# [DESCRIPTION OF THE TASK]
Below are records; copy every line in them that holds the word "Pages".

********************

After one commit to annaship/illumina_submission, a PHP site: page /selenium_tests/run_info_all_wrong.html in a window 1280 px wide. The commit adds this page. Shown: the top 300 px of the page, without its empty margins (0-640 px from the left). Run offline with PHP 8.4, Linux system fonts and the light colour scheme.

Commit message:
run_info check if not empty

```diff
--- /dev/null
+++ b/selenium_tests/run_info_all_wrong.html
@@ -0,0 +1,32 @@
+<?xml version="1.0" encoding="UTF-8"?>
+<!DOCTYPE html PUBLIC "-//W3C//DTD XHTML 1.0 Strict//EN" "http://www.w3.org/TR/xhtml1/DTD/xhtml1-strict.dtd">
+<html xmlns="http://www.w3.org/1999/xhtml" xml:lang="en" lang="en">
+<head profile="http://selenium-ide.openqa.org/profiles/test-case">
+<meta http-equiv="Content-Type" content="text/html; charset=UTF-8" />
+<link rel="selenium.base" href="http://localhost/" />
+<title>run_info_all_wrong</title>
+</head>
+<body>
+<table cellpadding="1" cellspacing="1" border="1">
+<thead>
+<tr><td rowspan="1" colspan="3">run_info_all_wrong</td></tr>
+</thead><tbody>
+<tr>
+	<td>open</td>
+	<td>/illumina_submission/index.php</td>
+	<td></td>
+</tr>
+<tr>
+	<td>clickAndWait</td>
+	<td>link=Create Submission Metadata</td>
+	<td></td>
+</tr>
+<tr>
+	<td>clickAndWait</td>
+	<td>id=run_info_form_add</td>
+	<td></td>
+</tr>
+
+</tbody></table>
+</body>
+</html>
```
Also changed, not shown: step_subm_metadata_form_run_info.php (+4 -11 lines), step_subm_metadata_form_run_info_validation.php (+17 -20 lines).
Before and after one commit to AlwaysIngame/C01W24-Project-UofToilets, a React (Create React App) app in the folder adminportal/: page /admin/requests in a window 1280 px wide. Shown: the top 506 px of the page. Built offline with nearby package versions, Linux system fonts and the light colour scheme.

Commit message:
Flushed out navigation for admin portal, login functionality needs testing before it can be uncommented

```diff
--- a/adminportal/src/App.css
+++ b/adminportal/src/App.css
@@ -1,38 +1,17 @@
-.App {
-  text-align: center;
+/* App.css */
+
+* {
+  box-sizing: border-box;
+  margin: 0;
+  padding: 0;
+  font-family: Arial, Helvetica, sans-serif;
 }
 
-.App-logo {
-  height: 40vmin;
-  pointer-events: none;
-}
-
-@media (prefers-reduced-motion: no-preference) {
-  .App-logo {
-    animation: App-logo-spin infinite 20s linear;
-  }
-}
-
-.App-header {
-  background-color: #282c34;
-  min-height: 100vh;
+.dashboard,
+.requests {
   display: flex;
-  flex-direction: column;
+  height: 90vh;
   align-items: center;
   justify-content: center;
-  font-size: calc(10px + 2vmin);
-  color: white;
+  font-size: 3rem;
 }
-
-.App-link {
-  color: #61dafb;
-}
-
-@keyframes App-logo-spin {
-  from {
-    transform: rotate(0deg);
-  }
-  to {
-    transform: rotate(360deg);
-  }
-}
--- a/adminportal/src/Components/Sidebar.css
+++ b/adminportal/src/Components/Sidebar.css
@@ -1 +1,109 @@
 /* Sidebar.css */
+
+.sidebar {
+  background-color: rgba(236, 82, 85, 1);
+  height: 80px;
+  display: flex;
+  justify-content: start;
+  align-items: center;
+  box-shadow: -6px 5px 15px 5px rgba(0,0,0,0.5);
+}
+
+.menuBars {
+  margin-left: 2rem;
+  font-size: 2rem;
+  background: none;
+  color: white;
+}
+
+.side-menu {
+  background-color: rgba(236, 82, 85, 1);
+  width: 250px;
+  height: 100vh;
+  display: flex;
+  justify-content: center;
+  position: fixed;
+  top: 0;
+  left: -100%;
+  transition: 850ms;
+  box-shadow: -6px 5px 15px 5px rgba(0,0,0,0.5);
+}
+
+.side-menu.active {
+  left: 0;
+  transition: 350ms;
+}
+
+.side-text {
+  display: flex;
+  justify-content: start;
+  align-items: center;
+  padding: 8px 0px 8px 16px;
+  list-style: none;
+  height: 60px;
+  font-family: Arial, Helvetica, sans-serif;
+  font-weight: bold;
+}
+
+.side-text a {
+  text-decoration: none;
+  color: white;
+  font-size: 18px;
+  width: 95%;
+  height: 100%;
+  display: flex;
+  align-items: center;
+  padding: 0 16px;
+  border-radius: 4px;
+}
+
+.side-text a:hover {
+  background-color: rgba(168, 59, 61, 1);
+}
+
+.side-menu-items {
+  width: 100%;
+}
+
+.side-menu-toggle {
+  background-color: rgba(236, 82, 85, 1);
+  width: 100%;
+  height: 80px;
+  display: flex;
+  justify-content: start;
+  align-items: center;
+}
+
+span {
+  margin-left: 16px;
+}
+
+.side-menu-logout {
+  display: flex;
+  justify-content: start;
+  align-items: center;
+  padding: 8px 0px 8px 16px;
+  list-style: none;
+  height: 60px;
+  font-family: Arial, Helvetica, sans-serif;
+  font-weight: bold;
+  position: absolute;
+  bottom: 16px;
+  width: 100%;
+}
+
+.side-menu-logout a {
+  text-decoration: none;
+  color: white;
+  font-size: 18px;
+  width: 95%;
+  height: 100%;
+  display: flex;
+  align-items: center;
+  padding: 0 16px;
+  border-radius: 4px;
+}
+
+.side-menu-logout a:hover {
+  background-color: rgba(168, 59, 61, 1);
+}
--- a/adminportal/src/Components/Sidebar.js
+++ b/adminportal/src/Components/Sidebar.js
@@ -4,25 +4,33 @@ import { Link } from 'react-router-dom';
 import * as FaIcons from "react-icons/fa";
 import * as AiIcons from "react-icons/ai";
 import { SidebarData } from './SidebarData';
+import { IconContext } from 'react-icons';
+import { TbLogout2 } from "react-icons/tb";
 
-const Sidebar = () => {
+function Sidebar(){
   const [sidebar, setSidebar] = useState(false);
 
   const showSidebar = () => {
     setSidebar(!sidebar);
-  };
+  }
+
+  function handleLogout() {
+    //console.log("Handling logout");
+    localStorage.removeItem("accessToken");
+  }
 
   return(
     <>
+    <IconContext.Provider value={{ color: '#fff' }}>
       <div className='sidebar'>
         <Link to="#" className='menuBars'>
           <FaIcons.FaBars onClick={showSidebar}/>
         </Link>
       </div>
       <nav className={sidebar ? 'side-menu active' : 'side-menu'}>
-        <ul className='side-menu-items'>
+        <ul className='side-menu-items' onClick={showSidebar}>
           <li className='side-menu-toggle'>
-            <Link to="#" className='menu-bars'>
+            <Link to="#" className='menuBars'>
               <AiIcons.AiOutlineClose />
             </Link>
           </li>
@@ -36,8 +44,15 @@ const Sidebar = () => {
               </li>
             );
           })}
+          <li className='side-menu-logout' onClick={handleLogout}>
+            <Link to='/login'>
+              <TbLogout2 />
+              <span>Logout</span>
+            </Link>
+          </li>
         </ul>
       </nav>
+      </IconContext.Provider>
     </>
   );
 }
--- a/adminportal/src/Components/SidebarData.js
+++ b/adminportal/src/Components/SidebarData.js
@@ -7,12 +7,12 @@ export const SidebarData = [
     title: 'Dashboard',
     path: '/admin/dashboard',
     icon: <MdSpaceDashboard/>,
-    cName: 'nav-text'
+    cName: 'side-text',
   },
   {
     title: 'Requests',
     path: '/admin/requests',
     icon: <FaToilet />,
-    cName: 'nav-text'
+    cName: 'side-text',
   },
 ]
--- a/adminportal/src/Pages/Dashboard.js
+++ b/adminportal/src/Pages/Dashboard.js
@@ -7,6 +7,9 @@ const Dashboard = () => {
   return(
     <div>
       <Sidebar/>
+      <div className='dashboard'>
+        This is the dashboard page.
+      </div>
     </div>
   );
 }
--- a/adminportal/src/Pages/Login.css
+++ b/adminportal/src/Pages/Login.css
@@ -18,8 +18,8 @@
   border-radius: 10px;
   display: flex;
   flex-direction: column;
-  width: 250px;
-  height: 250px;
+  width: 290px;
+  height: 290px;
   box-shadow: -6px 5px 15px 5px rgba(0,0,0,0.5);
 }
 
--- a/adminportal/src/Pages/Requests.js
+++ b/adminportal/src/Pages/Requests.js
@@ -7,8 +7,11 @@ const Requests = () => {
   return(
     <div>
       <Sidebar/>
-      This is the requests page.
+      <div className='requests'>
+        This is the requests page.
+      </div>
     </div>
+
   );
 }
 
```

********************

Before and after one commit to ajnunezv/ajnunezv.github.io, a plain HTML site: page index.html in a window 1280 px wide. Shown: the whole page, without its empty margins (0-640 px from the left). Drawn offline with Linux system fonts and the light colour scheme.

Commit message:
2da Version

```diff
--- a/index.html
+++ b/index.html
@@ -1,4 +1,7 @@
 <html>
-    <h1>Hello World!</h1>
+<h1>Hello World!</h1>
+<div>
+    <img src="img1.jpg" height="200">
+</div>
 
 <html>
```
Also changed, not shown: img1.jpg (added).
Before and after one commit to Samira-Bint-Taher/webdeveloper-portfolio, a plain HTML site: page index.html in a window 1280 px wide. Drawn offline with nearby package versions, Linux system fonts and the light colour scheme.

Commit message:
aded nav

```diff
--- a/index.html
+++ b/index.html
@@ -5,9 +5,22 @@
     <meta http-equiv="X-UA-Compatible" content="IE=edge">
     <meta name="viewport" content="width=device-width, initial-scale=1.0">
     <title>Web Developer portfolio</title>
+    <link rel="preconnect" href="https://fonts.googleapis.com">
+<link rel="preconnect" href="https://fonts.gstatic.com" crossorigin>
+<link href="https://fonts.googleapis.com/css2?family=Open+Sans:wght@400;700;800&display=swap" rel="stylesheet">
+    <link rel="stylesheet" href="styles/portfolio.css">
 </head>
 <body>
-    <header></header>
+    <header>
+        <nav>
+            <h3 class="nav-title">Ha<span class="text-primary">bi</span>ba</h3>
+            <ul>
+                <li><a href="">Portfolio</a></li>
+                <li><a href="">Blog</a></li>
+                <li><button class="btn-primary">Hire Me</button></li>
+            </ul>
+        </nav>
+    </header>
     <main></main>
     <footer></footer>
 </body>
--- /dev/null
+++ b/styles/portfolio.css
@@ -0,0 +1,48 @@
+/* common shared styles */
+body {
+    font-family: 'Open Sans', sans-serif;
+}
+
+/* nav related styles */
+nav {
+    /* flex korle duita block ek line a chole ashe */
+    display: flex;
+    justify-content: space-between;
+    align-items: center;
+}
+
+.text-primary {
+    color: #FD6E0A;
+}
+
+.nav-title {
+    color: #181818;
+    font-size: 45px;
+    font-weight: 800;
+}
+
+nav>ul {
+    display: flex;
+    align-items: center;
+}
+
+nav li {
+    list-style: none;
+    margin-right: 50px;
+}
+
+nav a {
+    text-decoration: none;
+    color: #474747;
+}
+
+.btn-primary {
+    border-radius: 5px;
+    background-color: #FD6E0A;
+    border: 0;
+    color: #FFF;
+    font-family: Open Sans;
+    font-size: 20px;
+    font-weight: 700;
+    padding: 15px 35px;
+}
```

********************

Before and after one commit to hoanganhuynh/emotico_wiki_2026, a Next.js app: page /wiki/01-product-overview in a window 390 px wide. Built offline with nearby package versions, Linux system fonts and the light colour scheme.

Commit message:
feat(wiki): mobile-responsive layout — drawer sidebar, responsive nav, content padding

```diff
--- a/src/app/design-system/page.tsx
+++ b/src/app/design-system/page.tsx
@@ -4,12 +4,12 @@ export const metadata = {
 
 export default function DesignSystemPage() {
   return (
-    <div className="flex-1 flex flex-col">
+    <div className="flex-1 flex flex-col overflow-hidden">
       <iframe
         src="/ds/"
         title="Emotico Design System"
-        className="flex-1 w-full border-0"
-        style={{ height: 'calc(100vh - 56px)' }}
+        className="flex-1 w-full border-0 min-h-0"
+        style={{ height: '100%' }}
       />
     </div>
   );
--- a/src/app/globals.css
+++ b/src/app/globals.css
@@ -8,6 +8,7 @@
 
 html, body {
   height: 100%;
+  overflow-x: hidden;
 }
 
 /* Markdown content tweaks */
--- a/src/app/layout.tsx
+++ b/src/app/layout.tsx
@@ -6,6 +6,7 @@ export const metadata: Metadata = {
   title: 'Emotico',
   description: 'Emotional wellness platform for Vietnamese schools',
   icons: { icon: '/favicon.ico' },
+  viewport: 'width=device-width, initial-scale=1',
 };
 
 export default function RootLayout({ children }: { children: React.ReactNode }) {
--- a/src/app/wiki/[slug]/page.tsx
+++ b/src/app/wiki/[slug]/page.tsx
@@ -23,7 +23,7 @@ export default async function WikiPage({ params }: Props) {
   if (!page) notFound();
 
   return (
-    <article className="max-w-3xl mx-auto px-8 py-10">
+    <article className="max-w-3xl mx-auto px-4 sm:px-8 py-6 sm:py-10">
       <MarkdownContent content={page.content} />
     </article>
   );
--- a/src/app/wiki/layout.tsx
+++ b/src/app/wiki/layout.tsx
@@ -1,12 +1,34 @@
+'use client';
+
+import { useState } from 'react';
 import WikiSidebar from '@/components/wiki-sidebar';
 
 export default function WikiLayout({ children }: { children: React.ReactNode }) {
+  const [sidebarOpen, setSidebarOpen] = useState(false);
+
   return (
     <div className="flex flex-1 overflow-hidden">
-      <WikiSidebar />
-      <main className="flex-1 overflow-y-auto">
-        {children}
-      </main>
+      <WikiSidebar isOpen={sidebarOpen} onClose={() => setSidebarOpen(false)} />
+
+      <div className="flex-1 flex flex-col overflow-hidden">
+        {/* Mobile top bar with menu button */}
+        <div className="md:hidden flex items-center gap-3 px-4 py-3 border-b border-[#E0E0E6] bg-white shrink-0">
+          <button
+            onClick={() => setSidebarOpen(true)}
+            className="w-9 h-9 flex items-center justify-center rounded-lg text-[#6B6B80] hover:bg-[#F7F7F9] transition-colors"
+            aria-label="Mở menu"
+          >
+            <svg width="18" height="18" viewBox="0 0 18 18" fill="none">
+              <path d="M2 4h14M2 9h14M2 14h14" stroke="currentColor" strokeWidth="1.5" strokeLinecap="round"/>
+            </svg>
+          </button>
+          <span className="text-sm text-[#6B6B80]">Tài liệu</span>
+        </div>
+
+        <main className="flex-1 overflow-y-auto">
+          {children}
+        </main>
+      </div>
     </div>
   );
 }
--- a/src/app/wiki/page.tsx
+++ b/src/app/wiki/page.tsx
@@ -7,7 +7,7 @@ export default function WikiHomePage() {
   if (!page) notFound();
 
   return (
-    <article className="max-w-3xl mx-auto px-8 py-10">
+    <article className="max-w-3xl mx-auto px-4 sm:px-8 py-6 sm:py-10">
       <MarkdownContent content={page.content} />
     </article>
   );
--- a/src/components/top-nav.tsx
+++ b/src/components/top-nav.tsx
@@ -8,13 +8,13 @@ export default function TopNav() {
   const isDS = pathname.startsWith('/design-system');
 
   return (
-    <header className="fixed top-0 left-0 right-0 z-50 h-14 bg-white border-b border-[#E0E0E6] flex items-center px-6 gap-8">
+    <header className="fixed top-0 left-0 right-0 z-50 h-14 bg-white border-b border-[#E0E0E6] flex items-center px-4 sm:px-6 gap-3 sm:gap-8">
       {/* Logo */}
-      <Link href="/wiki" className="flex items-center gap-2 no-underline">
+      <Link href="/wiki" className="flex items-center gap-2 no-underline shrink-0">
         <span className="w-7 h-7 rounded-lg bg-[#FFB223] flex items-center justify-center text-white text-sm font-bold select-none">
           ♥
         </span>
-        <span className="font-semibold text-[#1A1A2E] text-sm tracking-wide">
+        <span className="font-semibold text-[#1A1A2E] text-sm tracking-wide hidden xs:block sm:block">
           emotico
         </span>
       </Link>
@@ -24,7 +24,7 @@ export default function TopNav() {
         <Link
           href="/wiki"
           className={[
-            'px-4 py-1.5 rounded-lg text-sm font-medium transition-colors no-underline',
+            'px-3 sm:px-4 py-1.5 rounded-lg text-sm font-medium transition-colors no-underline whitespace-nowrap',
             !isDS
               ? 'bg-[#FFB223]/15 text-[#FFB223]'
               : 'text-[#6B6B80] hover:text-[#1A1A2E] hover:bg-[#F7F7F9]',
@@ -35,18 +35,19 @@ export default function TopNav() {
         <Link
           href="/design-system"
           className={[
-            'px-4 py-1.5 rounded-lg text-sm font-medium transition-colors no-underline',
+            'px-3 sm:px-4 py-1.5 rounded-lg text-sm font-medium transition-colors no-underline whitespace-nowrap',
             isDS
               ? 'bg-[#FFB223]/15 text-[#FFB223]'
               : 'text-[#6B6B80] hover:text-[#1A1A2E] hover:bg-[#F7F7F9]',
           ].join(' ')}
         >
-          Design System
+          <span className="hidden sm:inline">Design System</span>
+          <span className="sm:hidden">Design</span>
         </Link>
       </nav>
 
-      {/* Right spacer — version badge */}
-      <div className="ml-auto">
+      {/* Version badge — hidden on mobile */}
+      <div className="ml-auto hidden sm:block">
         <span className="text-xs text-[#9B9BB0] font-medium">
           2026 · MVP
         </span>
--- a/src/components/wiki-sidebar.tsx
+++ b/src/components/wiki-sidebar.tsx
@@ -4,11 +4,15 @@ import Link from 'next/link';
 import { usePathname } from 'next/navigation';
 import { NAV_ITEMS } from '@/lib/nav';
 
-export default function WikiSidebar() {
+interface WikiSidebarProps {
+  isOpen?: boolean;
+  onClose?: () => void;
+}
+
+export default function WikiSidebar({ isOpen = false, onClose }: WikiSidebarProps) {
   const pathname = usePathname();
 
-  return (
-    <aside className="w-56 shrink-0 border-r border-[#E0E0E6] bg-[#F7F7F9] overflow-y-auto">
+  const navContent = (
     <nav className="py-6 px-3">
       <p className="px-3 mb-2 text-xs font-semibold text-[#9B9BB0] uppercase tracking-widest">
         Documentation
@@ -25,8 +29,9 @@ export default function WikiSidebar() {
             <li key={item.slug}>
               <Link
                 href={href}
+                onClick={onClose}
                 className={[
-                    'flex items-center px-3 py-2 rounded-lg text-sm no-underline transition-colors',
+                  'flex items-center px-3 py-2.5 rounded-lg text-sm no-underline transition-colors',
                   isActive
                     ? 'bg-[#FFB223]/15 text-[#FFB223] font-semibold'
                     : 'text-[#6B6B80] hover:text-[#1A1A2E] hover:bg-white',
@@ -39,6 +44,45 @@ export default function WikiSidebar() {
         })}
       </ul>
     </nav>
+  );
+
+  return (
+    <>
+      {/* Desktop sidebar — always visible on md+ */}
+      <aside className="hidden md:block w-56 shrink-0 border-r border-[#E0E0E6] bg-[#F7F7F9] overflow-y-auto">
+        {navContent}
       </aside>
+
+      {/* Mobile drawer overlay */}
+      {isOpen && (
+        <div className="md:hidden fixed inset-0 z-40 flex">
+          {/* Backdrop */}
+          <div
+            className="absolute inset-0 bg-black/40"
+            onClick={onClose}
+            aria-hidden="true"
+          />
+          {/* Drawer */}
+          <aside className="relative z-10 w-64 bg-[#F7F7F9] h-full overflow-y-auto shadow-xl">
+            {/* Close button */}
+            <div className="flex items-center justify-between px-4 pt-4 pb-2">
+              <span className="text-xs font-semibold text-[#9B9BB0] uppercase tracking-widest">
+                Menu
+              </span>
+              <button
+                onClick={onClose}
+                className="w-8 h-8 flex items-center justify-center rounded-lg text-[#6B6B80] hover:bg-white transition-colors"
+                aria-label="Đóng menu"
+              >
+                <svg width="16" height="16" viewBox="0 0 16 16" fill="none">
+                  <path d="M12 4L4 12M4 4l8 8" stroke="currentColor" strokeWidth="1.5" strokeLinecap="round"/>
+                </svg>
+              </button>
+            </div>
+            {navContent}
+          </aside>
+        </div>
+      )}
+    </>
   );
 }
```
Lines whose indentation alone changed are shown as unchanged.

********************

# [RESPONSE TO THIS EXERCISE]
--- a/adminportal/src/Pages/Dashboard.js
+++ b/adminportal/src/Pages/Dashboard.js
--- a/adminportal/src/Pages/Login.css
+++ b/adminportal/src/Pages/Login.css
--- a/adminportal/src/Pages/Requests.js
+++ b/adminportal/src/Pages/Requests.js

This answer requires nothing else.